        FYI, agree with the external keyboard need. I use a Logitech “Keys to Go”. Only small, good battery life and fits easy in my backpack.

  6. Maynard Handley says:

    The correct description, I think, is not “fun” but delight.
    And I think it’s rooted in something that people consider Apple hype, but it’s real; namely making items in the interface behave like physical objects. The early version of that, skew,orphism, was about looks, and of limited success. Today’s version is about behavior, not appearance, and I think is hugely successful. It’s the fluid motion, the little bounces, the gravity attraction, that creates the delight.

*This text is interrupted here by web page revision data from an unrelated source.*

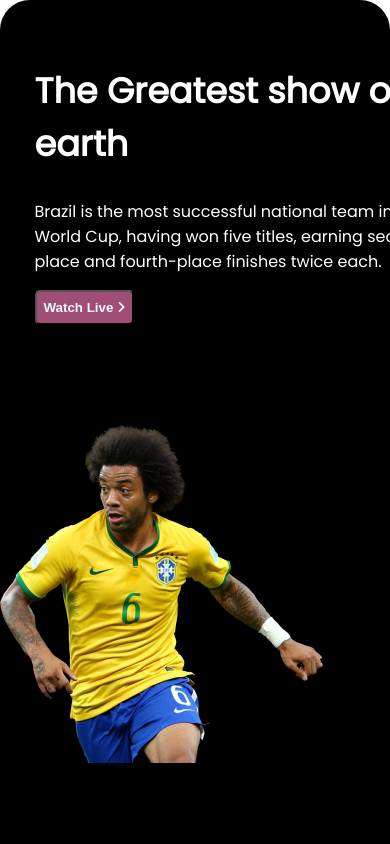
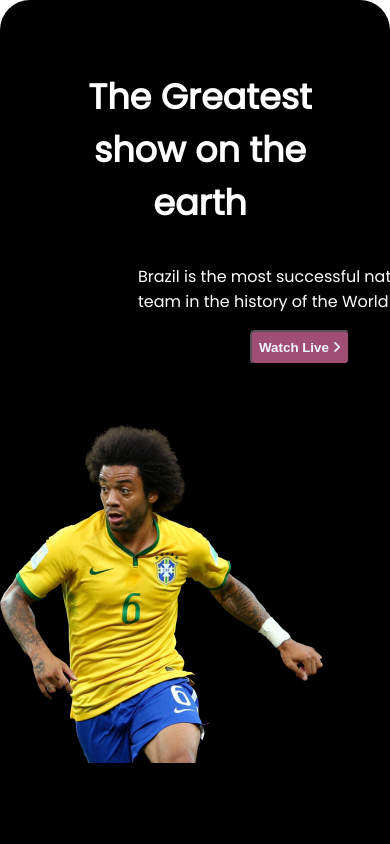
Before and after one commit to Mosharaf12/world-cup-2022, a plain HTML site: page index.html in a window 390 px wide. Shown: the top 844 px of the page. Drawn offline with Linux system fonts and the light colour scheme; a web font is replaced by a local one.

Commit message:
added tag

```diff
--- a/index.html
+++ b/index.html
@@ -22,7 +22,7 @@
             <div class="container">
                 <div class="first-title">
                     <h1>The Greatest show on the earth</h1>
-                    <p>Brazil is the most successful national team in the history of the World Cup, having won five titles, earning second-place, third-place and fourth-place finishes twice each.</p>
+                    <p class="para">Brazil is the most successful national team in the history of the World Cup.!</p>
                         <button class="btn">Watch Live <i class="fa-solid fa-angle-right"></i> </button>
 
                 </div>
--- a/style.css
+++ b/style.css
@@ -20,9 +20,15 @@ body{
 
 }
 .first-title h1{
+    text-align: center;
     font-size: 35px;
     font-weight: 700;
+    padding-right:200px;
+    margin: 35px;
 
+}
+.para{
+    width: 60%;
 }
 .banner-image{
     width: 600px;
@@ -139,9 +145,8 @@ hr{
 /* media queary */
 
 @media only screen and (max-width:550px) {
-    .container {
+    .container, .first-title {
         grid-template-columns: repeat(1,1fr);
-        display: grid;
         justify-items: center;
         width: auto;
 
```
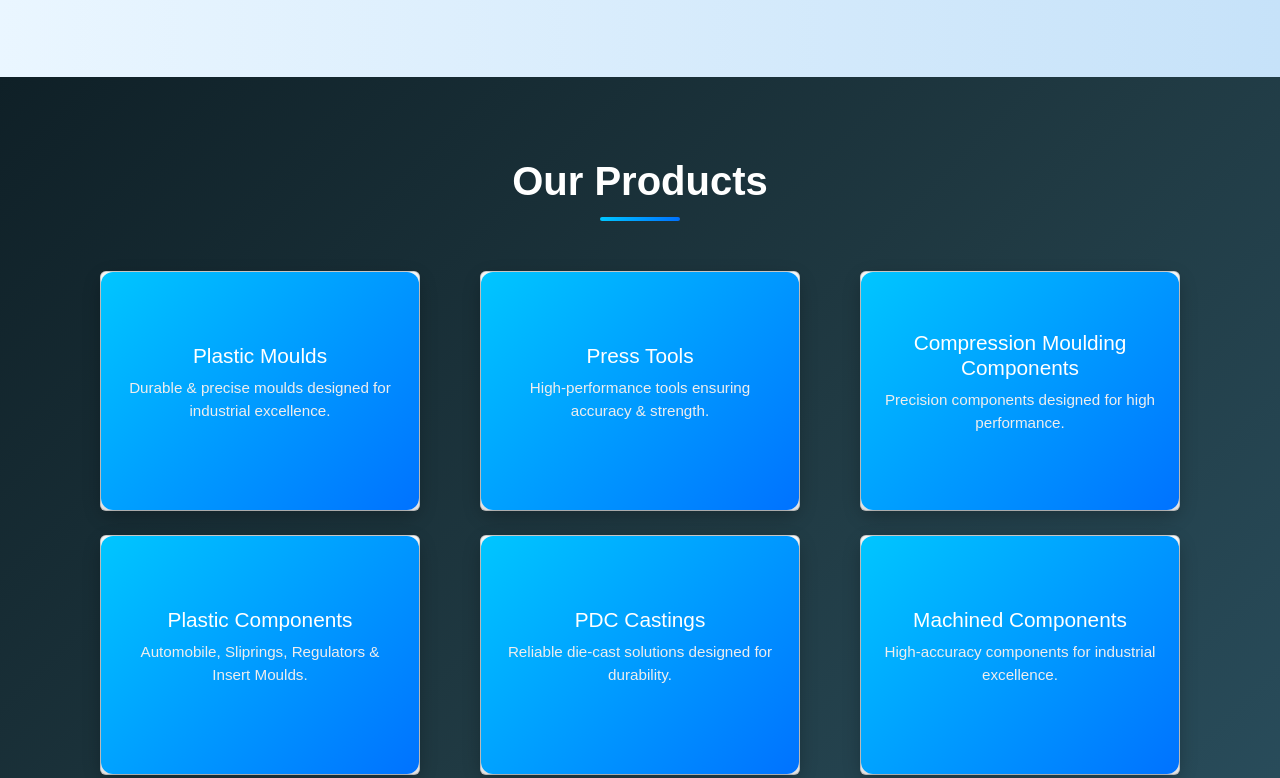
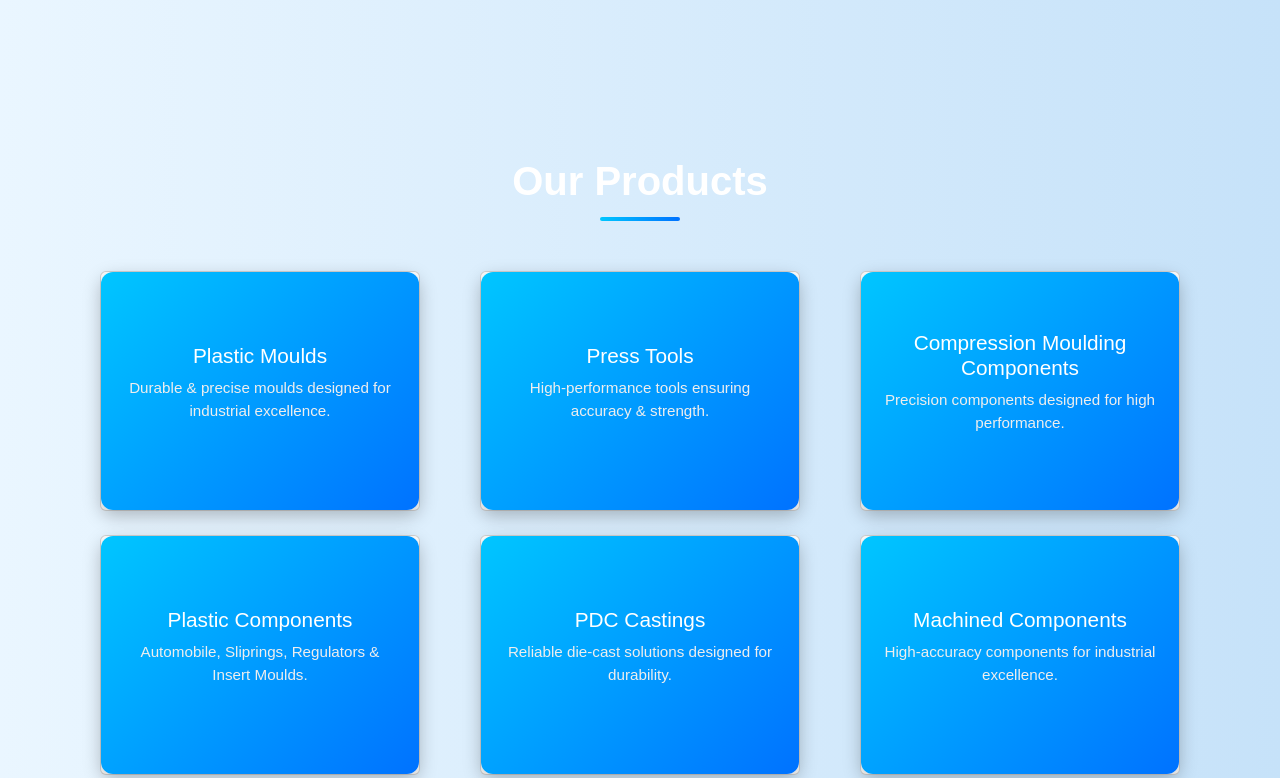
Before and after one commit to Mmonika01/microtooling-site, a plain HTML site: page index.html in a window 1280 px wide. Shown: the part 2427-3205 px from the top of the page. Drawn offline with nearby package versions, Linux system fonts and the light colour scheme.

Commit message:
Update style.css

```diff
--- a/style.css
+++ b/style.css
@@ -310,7 +310,7 @@ font-weight: 700;
 /* Products Section */
 .products {
   padding: 80px 0;
-  background: linear-gradient(135deg, #0f2027, #203a43, #2c5364);
+  background: linear-gradient(to right, #eaf6ff, #c6e2f9);
   text-align: center;
 }
 
```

    To the extent that this could be quantified (60 fps, no skipped frames) it was accepted by tech nerds as a real “goal” and aspired to/argued over. But that’s old hat, what matters now is the pseudo-physics; that can’t be quantified, and so it’s dismissed. But I think it’s what makes it all work.

    On the Mac I’ve had the same experience. The HW has (finally) become fast enough to maintain the fluidity, and enough of the system SW has picked up the pseudo-physics, and so IMHO MacOS has a lot more of this feel of delight than it did a few years ago, even though superficially it looks very similar.

  7. Thomas Wong says:

    This works better for me than Pythonista.

    1. Thomas Wong says:

      I was too brief. ish provides sandbox installation of Alpine Linux from which python and other packages can be installed using APK.

      Not directly comparable to Pythonista.